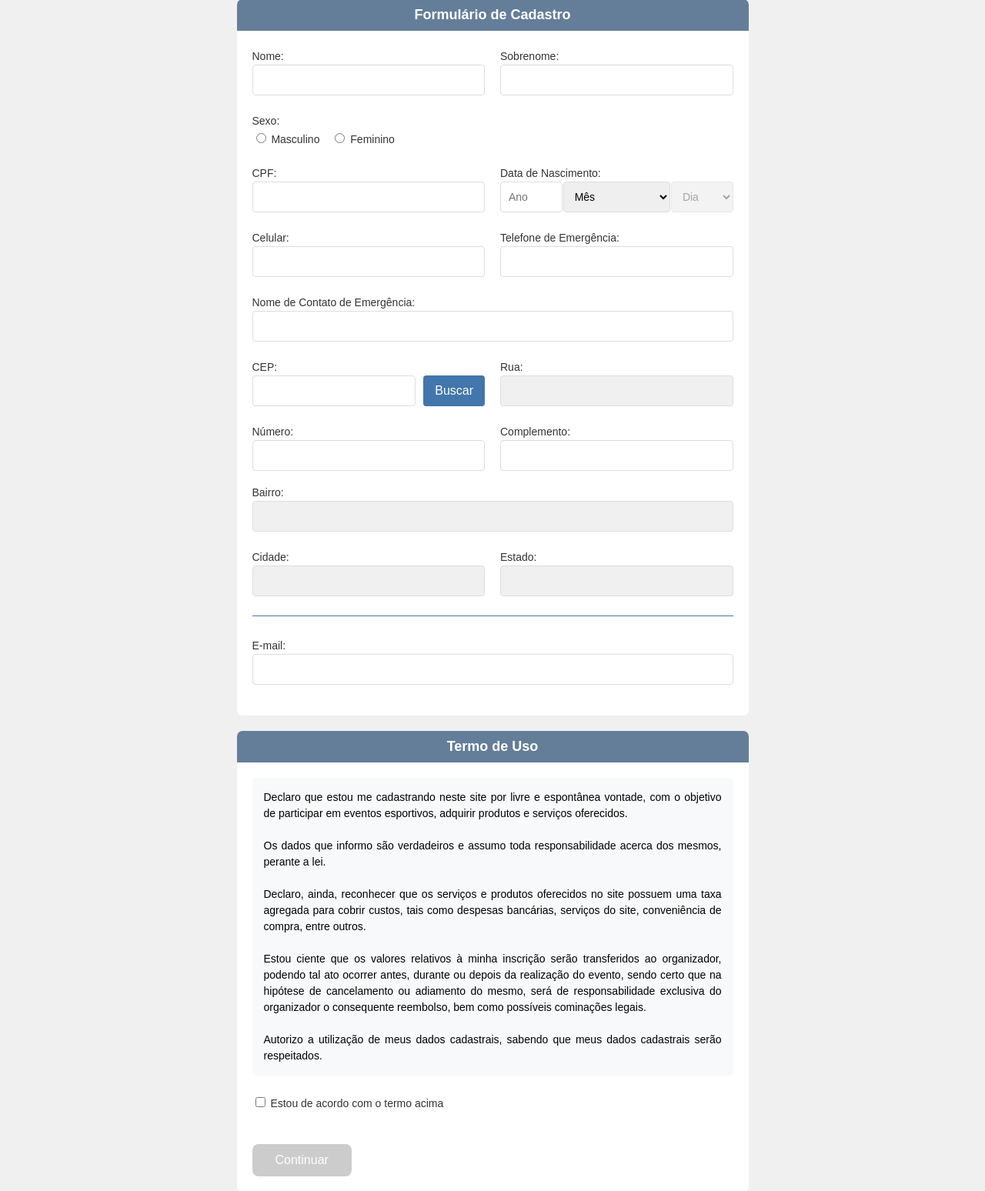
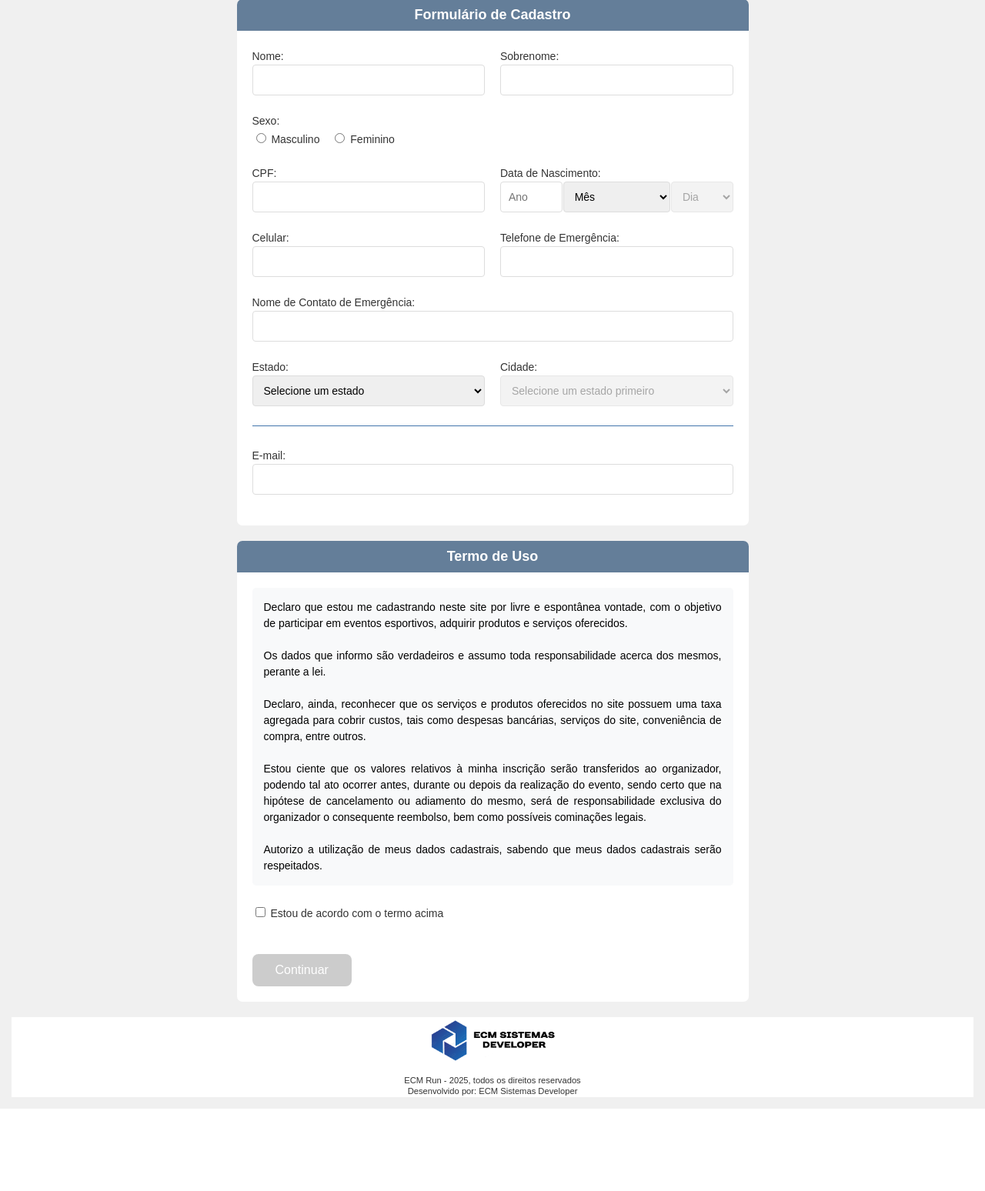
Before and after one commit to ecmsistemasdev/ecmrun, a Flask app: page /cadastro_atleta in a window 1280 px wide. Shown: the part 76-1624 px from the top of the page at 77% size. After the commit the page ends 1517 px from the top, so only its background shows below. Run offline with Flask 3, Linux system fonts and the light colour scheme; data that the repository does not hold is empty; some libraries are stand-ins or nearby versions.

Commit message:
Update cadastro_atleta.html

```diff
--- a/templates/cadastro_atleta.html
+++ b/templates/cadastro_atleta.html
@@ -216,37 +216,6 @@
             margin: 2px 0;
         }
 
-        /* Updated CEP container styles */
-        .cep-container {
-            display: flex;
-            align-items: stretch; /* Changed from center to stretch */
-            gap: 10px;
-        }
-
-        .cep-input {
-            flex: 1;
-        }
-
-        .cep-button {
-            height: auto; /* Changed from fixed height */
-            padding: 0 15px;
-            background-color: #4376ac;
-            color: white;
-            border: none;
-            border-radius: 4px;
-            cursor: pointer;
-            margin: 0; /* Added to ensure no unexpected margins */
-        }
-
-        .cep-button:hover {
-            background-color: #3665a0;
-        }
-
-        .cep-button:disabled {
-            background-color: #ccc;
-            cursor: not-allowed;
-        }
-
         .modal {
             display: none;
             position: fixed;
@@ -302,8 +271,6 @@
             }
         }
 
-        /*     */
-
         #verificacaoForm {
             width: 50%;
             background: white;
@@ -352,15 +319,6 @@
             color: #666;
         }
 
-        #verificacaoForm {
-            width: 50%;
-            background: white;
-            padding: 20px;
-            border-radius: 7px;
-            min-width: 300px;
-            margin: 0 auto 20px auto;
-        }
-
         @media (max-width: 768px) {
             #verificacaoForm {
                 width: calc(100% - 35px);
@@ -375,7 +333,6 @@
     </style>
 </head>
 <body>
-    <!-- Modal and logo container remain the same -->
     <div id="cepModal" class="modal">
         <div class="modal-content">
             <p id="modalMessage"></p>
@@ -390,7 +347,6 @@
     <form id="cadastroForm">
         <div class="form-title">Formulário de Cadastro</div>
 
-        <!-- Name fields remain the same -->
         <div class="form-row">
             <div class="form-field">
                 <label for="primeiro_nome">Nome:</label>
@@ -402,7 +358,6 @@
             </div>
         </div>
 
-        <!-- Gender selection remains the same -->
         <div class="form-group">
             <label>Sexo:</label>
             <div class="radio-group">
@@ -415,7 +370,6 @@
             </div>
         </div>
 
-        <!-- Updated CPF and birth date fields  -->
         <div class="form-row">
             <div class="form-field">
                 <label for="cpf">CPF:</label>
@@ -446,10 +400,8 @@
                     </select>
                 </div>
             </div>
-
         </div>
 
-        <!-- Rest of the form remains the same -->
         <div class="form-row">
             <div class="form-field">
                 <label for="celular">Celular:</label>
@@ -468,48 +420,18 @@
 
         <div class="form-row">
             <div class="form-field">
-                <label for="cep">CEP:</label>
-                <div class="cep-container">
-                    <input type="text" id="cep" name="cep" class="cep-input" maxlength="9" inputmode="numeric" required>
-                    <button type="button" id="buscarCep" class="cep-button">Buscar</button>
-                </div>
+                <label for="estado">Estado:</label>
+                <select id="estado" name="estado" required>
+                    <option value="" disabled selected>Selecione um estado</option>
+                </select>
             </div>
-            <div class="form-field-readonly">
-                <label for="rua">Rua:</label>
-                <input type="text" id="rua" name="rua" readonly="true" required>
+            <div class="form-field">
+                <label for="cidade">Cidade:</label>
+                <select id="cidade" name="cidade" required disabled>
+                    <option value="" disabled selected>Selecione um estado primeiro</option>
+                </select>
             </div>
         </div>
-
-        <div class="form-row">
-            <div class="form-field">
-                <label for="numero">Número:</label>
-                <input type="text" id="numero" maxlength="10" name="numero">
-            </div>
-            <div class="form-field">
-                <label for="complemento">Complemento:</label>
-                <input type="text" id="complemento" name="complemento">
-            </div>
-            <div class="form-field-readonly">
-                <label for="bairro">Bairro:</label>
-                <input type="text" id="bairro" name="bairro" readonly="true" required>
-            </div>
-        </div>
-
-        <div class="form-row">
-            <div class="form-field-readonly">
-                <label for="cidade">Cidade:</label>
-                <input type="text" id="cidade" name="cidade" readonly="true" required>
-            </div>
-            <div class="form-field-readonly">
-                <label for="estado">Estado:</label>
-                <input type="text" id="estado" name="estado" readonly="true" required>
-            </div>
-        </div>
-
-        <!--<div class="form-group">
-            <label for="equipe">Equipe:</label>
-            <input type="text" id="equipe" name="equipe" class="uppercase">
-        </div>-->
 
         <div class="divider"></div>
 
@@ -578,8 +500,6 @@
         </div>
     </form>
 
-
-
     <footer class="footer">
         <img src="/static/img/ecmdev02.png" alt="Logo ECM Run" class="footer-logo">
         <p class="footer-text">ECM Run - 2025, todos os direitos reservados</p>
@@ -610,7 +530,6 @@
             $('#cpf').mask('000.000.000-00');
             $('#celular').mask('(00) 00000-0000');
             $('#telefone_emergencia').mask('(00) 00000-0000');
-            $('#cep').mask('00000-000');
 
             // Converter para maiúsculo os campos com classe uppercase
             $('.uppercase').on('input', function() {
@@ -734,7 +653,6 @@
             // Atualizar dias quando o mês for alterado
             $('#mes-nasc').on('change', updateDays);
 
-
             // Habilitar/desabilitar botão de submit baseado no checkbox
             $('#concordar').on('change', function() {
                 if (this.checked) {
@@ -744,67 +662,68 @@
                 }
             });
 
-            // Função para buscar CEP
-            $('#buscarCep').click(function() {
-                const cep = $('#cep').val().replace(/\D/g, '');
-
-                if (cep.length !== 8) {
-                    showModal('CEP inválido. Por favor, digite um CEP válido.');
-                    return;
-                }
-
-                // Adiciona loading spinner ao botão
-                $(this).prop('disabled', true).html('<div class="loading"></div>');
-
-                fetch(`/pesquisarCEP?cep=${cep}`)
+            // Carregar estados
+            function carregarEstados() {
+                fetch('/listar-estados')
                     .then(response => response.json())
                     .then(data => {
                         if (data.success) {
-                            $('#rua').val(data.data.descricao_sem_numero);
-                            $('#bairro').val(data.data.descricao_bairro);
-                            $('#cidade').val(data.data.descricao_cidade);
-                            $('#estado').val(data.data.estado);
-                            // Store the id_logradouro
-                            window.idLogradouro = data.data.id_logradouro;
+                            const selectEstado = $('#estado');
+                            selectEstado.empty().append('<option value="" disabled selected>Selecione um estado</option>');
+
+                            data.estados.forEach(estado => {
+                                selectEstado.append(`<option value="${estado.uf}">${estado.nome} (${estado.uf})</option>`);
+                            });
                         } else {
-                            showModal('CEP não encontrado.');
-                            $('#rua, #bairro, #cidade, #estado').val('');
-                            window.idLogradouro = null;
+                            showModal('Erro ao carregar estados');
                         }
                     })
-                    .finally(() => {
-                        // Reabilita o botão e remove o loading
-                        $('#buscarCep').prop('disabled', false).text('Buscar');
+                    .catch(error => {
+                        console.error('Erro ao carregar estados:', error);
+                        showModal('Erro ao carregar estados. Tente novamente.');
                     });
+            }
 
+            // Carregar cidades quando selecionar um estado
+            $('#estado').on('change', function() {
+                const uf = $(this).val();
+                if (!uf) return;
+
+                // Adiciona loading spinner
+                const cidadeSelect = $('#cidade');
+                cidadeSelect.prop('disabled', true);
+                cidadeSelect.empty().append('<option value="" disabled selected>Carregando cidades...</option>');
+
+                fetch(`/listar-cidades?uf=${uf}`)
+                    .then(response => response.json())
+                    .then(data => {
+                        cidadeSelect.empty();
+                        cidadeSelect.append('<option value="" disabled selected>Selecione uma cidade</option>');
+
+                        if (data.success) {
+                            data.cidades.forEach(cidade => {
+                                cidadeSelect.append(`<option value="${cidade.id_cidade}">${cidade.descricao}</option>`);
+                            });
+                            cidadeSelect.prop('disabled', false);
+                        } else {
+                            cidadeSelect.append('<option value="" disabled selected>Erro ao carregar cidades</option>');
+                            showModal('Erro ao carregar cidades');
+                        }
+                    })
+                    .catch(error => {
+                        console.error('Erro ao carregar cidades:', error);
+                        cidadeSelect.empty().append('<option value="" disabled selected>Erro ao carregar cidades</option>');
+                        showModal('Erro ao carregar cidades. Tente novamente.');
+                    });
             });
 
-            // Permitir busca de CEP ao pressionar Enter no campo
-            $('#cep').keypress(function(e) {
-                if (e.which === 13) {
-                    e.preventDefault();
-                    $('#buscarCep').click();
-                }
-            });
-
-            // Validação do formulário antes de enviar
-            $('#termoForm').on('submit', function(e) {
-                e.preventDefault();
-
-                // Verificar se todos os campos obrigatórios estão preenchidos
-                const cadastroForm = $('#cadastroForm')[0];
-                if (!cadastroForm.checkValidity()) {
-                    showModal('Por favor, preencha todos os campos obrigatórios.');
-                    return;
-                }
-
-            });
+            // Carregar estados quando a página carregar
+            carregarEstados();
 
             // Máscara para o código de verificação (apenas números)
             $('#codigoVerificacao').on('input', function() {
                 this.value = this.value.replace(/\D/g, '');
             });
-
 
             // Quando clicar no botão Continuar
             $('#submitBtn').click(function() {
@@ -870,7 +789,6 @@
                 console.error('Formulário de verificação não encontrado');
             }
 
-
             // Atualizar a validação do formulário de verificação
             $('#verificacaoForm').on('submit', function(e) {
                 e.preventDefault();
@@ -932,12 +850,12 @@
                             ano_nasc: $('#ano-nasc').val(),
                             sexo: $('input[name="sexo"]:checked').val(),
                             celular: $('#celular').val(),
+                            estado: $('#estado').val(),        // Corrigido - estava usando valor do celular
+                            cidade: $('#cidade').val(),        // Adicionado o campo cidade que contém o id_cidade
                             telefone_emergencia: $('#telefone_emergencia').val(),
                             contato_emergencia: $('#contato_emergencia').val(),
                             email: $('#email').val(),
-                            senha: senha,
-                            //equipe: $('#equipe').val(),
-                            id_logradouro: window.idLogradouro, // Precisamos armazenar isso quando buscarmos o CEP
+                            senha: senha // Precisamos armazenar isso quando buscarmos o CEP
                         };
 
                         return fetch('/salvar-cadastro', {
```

|---|

* **Problem to solve**:
From the entries above, show each line that includes the string "fetch".

* **Response below**:
-                fetch(`/pesquisarCEP?cep=${cep}`)
+                fetch('/listar-estados')
+                fetch(`/listar-cidades?uf=${uf}`)
                         return fetch('/salvar-cadastro', {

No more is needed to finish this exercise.